Buchy: Opt-outs raise report card concerns


Staff report



COLUMBUS – State Rep. Jim Buchy (R-Greenville) has released adjusted report cards for schools in Auglaize, Darke, Mercer and Shelby counties as concerns grow about the impact on local scores from students who opted out of the 2014-15 PARCC (Partnership for Assessment of Readiness for College and Careers) examinations.

In December, legislators introduced House Bill 420, which would have required the Ohio Department of Education to issue data to account for students whose parents elected for their child to “opt-out” of PARCC examinations.

“The Ohio Department of Education has issued some adjusted grades, but have been unable to effectively communicate the impacts of opt-outs on the report cards,” Buchy said. “Upon the release of the report cards last month, I was surprised how difficult it was to review accurate scores.”

Buchy has been working with ODE officials to ensure that the entirety of the department’s website reflects the modified rankings for Ohio’s schools. In an effort to let residents of the 84th House District know how their schools performed, he has issued adjusted report cards for the 27 schools in Auglaize, Darke, Mercer and Shelby counties.

“In all the years I have served in the legislature I have never before been driven to do the job of a bureaucratic agency for them,” Buchy said. “The data on the adjusted report cards reflects data I have received from the Ohio Department of Education, but it more clearly reflects the impacts of those who did not take the test.”

Buchy has posted the adjusted report cards at tinyurl.com/adjustedreportcards These report cards are unofficial and serve only as a way of reviewing school results to consider the impact of the high level of “opt-outs.” The Ohio Department of Education has posted official results at www.reportcard.education.ohio.gov

Buchy has made protecting children and communities from the results of the failed PARCC test a primary goal, his office reported. He was the author of House Bill 7, which passed through the legislature in February of 2015 to extend safe harbor to all Ohio students to ensure that students could not be harmed by the results of the unproven, untested PARCC examinations.

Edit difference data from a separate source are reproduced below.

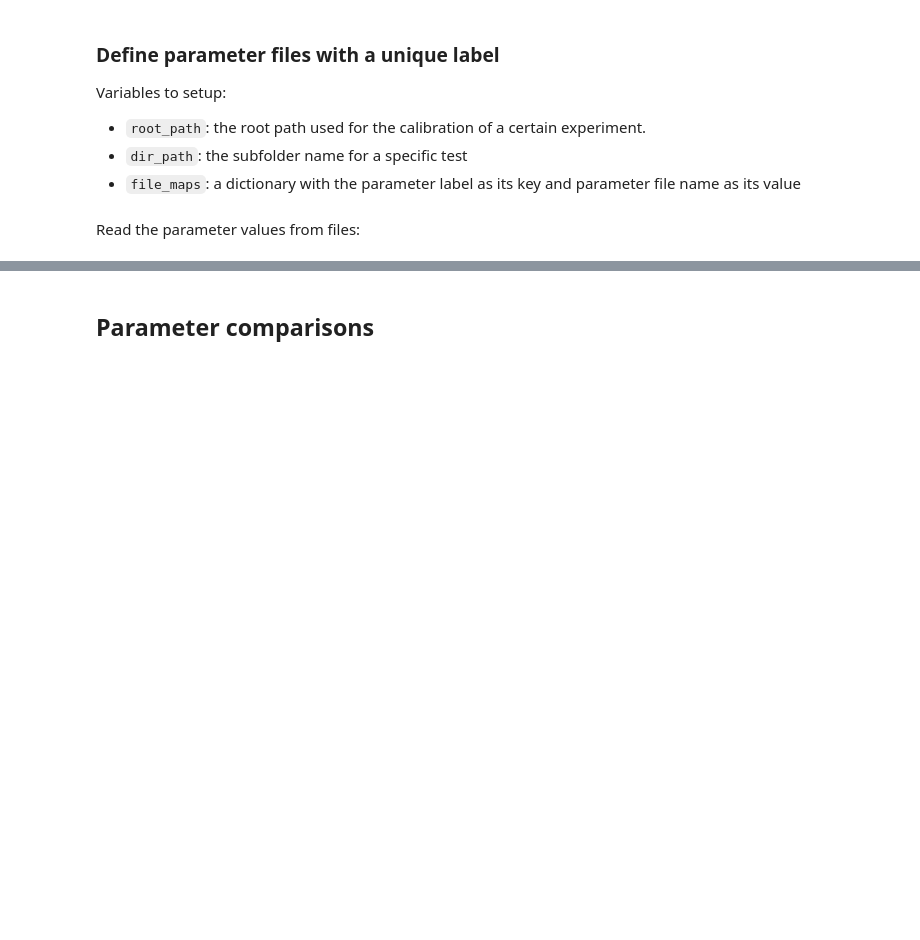
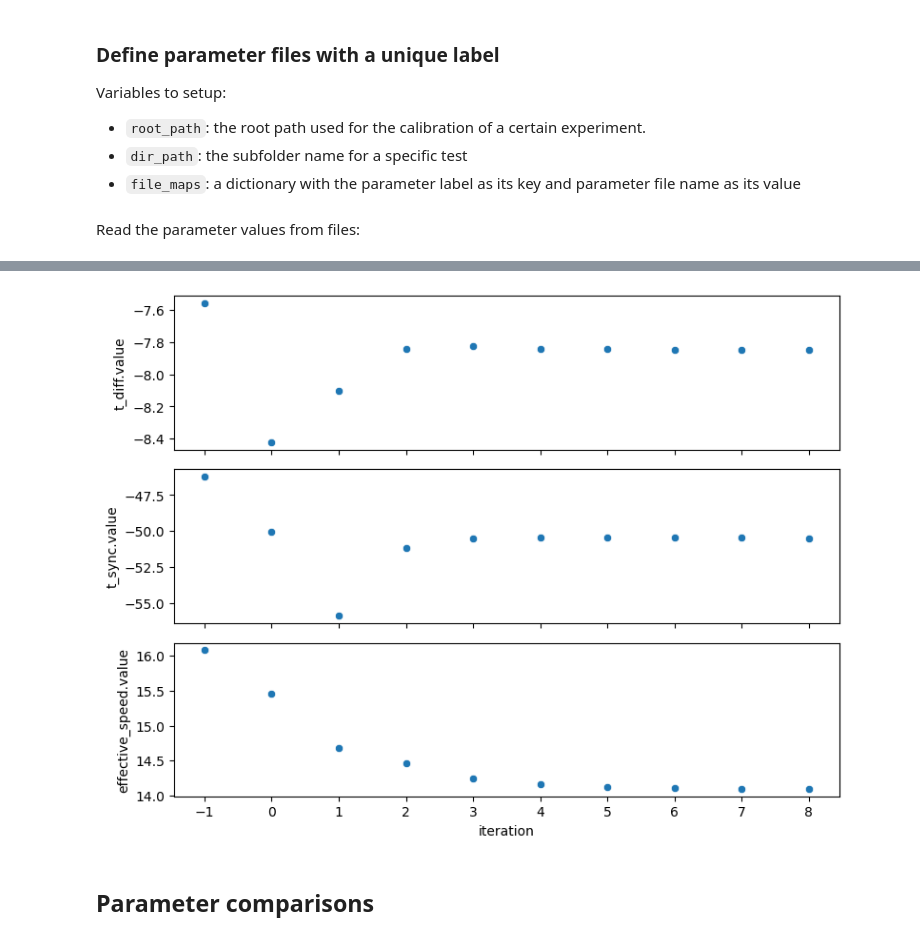
Before and after one commit to YanzhaoW/r3b_jupyter, a Jupyter notebook: meetings/R3B2025York/millepede_check.ipynb, the cells around one changed output, grey strips where cells are left out. Cells and saved outputs as stored; diff of their text form; code cells hidden in the pictures; blank space fills up the shorter version.

```diff
--- a/meetings/R3B2025York/millepede_check.ipynb
+++ b/meetings/R3B2025York/millepede_check.ipynb
@@ -63,2 +78,19 @@ Number of modules: 1300
+# %%
+module_id = 756
+selected_pars = all_pars[all_pars["bar_id"] == module_id]
+# sns.set_context("notebook",rc={'axes.grid' : True})
+# sns.set_theme(style="whitegrid")
+g = sns.PairGrid(
+    selected_pars,
+    x_vars="iteration",
+    y_vars=["t_diff.value", "t_sync.value", "effective_speed.value"],
+    aspect=4,
+    height=2,
+    despine=False,
+)
+g.map(sns.scatterplot)
+g.set(xticks=range(-1, all_pars["iteration"].max() + 1));
+# %% [output]
+[figure, added]
 # %% [markdown]
 ## Parameter comparisons
```
Also changed, not shown: parts of 10 cells of this notebook.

At that time, Representative Buchy spoke publically about the importance of all students taking the PARCC test with an understanding that it could not result in them being held back or having their class grades impacted.

Staff report